- Feature Stories
- News Flash
- Inspire Innovation
University Launches CyLab
The numbers are startling. Over 114,000 computer virus attacks and computer breaches in 2003. More than $140 billion in damages worldwide, double the previous year.
The potential damage is even worse. Cascading infrastructure collapses, from communications, to utilities, to emergency response networks, could cripple large regions of the country.
To lead the fight against cybercrime and cyberterrorism, Carnegie Mellon has launched a university-wide initiative called CyLab. Working with government and industry, it will develop cutting-edge tools, technologies and practices to secure the Internet and telecommunications systems, eliminate computer viruses, and protect one’s personal privacy and identity. CyLab will work to ensure safety for every computer user, from individuals at home to small businesses and large corporations.
CyLab’s creation makes Carnegie Mellon the only institution with substantial programs in cybersecurity research, education and practice. The lab builds upon Carnegie Mellon’s interdisciplinary problem-solving approach, integrating the Center for Computer and Communications Security, the Sustainable Computing Consortium and the Information Networking Institute (INI). It also works closely with CERT/CC, the world’s first and foremost authority on Internet security, which is housed within the Software Engineering Institute.
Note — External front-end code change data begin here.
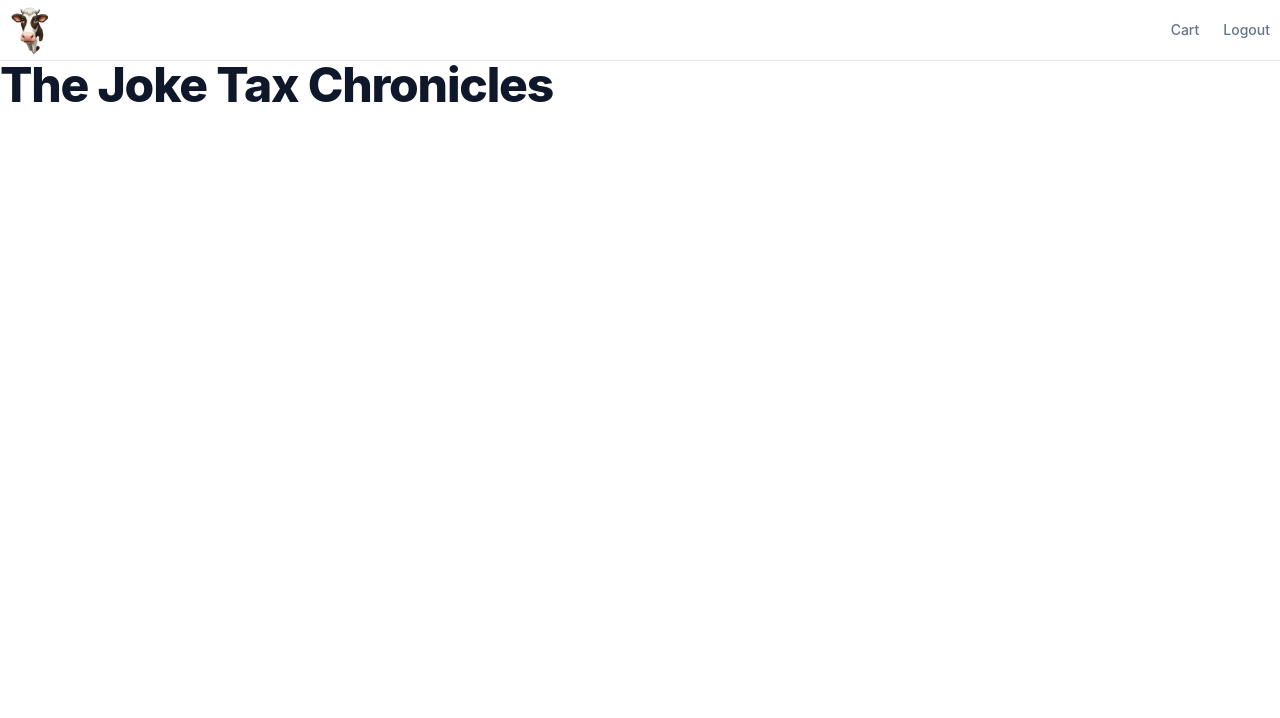
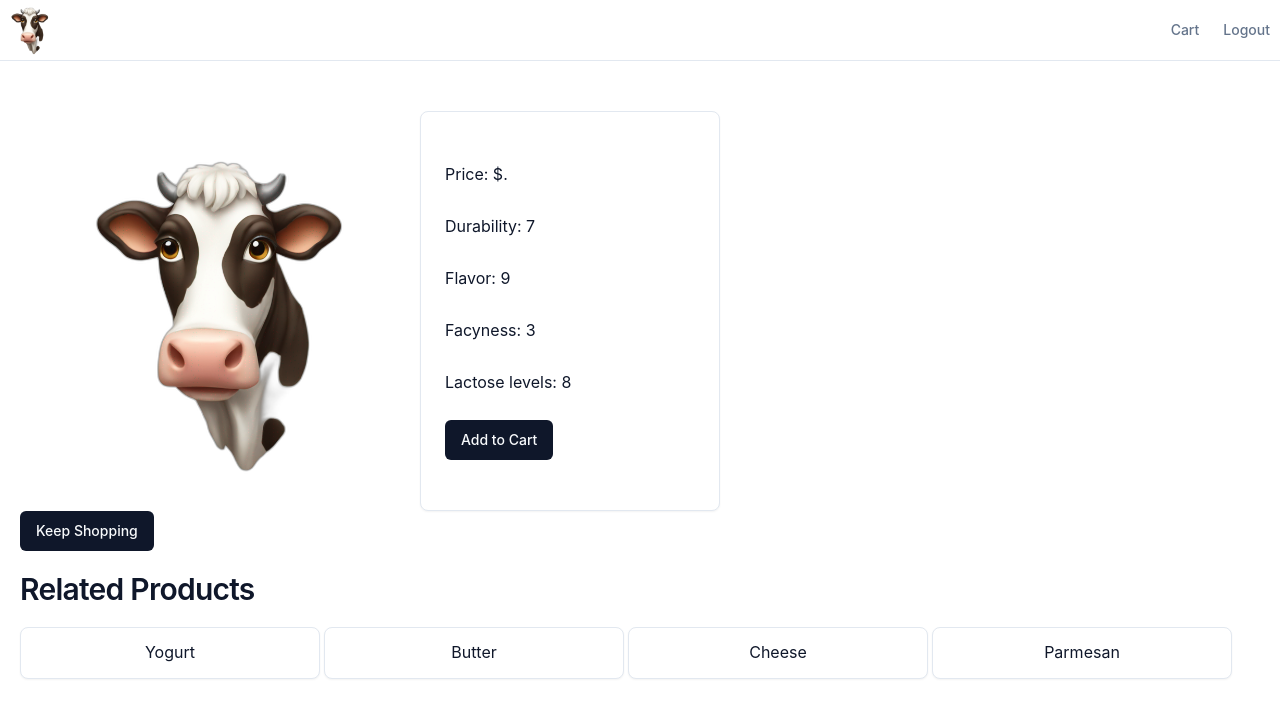
Before and after one commit to samadA516/Hackathon, a React (Create React App) app in the folder frontend/: page /item/1 in a window 1280 px wide. Shown: the top 718 px of the page. Built offline with nearby package versions, Linux system fonts and the light colour scheme; no server answers.

Commit message:
items page

```diff
--- a/frontend/src/Pages/home.js
+++ b/frontend/src/Pages/home.js
@@ -9,7 +9,6 @@ export const Home = () => {
     useEffect(() => {
         axios.get("api/items")
             .then((response) => {
-                console.log(response.data);
                 setItems(response.data);
             })
             .catch((error) => {
--- a/frontend/src/Pages/item.js
+++ b/frontend/src/Pages/item.js
@@ -1,33 +1,79 @@
 import { useEffect, useState } from "react";
 import { MainNav } from "../components/NavBar";
-import { useParams } from "react-router-dom";
-import { Input } from "@/components/ui/input"
-import { ItemCard } from '@/components/itemCard'
+import { useParams, useNavigate } from "react-router-dom";
+import {
+    Card,
+    CardContent,
+    CardFooter,
+    CardHeader,
+    CardTitle,
+} from "@/components/ui/card"
+import { Button } from "@/components/ui/button";
 import axios from "axios";
 
 export const Item = () => {
     const [itemProps, setItemProps] = useState([]);
+
     const { item } = useParams();
     useEffect(() => {
         axios.get(`api/items/${item}`)
             .then((response) => {
-                console.log(response.data);
                 setItemProps(response.data);
             })
             .catch((error) => {
                 console.error('Error fetching data:', error);
             });
     }, []);
+
+    const navigate = useNavigate();
+    const routeChange = () => {
+        navigate(`/`);
+    }
+
     return (
         <>
             <MainNav />
-            <h1
-                className="scroll-m-20 text-4xl font-extrabold tracking-tight lg:text-5xl"
-                style={{ marginBottom: "50px" }}
-            >
-                The Joke Tax Chronicles
-            </h1>
             <div className="m-5">
+                <h1
+                    className="scroll-m-20 text-4xl font-extrabold tracking-tight lg:text-5xl"
+                    style={{ marginBottom: "50px" }}
+                >
+                    {itemProps.item?.replace(/([A-Z])/g, ' $1').trim()}
+                </h1>
+                <div className="flex">
+                    <img src="cow.png" width="400" />
+                    <Card className="w-[300px]">
+                        <CardHeader>
+                            {/* <CardTitle>card ittle</CardTitle> */}
+                        </CardHeader>
+                        <CardContent>
+                            <p className="leading-7 [&:not(:first-child)]:mt-6">Price: ${itemProps?.price?.toString()[0]}.{itemProps?.price?.toString()[1]}{itemProps?.price?.toString()[2]}</p>
+                            <p className="leading-7 [&:not(:first-child)]:mt-6">Durability: 7</p>
+                            <p className="leading-7 [&:not(:first-child)]:mt-6">Flavor: 9</p>
+                            <p className="leading-7 [&:not(:first-child)]:mt-6">Facyness: 3</p>
+                            <p className="leading-7 [&:not(:first-child)]:mt-6">Lactose levels: 8</p>
+                        </CardContent>
+                        <CardFooter className="flex justify-between">
+                            <Button >Add to Cart</Button>
+                        </CardFooter>
+                    </Card>
+                </div>
+                <Button onClick={() => routeChange()} >Keep Shopping</Button>
+                <h2 className="scroll-m-2 text-3xl font-semibold tracking-tight transition-colors mt-5 first:mt-0">
+                    Related Products
+                </h2>
+                <div className="flex flex-row gap-1">
+                    {
+                        ["Yogurt", "Butter", "Cheese", "Parmesan"].map((item) => (
+                            <Card
+                                className="w-[300px] mt-5"
+
+                            >
+                                <p className="leading-7 [&:not(:first-child)]:mt-6 text-center" style={{height: "50px", padding: "10px"}}>{item}</p>
+                            </Card>
+                        ))
+                    }
+                </div>
             </div>
         </>
     )
```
Altogether, CyLab engages 120 experts in information assurance, public policy, response and prediction, representing the College of Engineering, the School of Computer Science, the Heinz School and CERT/CC, a federally funded research and development center sponsored by the U.S. Department of Defense. CERT/CC is also a partner with the U.S. Department of Homeland Security in the activities of U.S.-CERT, a national coordination point to prevent, protect from, and respond to Internet attacks.
CyLab’s co-directors are Pradeep Khosla, head of Electrical and Computer Engineering and the INI, and Richard Pethia, director of CERT/CC. One of their goals over the next three years is to make 10 million people around the world savvy about cybersecurity.
“Cybersecurity is a problem for all of us,” said Carnegie Mellon President Jared Cohon. “Every time anyone anywhere logs onto a computer, they become part of a network at risk. And, though they may not be aware of it, they contribute to that risk.”
Khosla stressed the importance of educating the public to recognize and thwart security threats. CyLab's education program will be directed by the INI. Nonprofit organizations, schools and the U.S. Department of Homeland Security will assist in disseminating information to the public.
Pethia said the increasing occurrences of identity theft and computer viruses have wreaked havoc on computer systems in the past few years. He said the problem won't be solved without advances in technology, and CyLab is expected to lead the way in that endeavor.